Medicaid Commissioner Lawrence Kissner told Sen. Bob Leeper of Paducah in a letter Sept. 8 that the administration won’t be able to update the estimates “until a few additional months have passed and more data [are] collected” and “after the newly insured population has stabilized.”
That pushes the date for new estimates past the Nov. 4 election, in which Republicans are making issues of the expansion’s cost and the federal health-reform law that allowed it. U.S. Sen. Mitch McConnell has mentioned it in attacking “Obamacare,” and Republicans trying to take over the state House have done likewise.
When Beshear announced in May 2013 that he would expand Medicaid eligibility to people with incomes up to 138 percent of the federal poverty level, using entirely federal money for the first three calendar years, he said it would cost the state $30 million in the 2016-17 fiscal year and $70 million in the 2017-18 fiscal year.
Those figures were based on an estimate by the Price Waterhouse Coopers accounting firm that 308,000 Kentuckians would become eligible for Medicaid but only 188,000 would enroll by 2017, based on calculations by the Congressional Budget Office. But so far, about 320,000 people have enrolled, more than double the 148,000 that the firm estimated would sign up by June 30.
At last report, about 521,000 people had obtained coverage through the state’s Kynect health-insurance exchange. About 80,000 of them bought private insurance, and 120,000 qualified for what state officials call “old Medicaid” for a variety of reasons: they were children, blind, disabled or had income less than 69 percent of the federal poverty level, the old limit for the program.
The federal government pays about 71 percent of “old Medicaid” costs and, until the end of 2016, 100 percent of the newly eligibles’ coverage. In 2017, it will pay 95 percent of the new costs, falling to the reform law’s floor of 90 percent in 2020.

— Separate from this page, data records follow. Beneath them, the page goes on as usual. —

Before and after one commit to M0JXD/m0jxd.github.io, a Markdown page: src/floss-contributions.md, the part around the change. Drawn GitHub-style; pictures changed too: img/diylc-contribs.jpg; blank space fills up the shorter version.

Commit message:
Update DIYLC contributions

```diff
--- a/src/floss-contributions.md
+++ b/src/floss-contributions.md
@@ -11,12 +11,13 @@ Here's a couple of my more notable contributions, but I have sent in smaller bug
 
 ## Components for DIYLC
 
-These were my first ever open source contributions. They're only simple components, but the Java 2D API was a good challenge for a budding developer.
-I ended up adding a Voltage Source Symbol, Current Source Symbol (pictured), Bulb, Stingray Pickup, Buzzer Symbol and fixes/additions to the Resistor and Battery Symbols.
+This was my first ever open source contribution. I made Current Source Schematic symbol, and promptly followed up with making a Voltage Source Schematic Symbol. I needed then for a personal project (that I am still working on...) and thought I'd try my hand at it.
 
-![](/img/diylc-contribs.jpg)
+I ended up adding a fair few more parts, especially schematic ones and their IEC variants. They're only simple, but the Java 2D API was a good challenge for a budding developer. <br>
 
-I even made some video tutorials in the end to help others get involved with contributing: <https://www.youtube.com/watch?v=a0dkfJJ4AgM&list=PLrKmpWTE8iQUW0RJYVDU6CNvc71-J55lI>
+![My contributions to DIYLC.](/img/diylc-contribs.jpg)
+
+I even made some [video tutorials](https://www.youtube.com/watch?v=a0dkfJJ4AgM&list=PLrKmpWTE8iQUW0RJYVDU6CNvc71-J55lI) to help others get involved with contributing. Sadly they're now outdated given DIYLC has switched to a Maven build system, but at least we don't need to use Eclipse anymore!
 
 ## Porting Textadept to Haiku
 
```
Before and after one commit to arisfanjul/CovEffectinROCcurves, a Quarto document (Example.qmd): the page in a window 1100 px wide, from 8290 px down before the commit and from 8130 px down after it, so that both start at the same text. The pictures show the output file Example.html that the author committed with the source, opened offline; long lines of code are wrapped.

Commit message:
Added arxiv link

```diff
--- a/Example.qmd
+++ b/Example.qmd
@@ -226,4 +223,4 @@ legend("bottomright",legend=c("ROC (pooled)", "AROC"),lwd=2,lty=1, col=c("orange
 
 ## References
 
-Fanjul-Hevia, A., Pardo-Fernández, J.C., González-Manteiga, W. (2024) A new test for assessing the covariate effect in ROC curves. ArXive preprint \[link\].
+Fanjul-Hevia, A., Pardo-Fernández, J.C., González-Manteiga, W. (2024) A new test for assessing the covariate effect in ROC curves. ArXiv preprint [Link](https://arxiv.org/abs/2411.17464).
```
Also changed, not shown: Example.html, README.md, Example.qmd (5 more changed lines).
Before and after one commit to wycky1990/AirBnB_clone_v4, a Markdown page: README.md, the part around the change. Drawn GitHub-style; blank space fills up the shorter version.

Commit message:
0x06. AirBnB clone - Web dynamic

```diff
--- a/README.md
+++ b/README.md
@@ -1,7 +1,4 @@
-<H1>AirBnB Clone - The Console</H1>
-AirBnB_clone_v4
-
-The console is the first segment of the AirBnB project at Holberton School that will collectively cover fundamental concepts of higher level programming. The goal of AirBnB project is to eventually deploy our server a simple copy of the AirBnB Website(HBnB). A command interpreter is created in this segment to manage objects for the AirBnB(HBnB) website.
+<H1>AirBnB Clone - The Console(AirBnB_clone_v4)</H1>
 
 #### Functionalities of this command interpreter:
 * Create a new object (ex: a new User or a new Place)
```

Kissner told Leeper that the administration needed more experience with the new enrollees, and better estimates of projected employment in 2017-18, other “key economic indicators” and how many Kentucky households will have incomes above or below 138 percent of the federal poverty level.
Leeper could not be reached for comment. For a copy of Kissner’s letter and related materials, click here.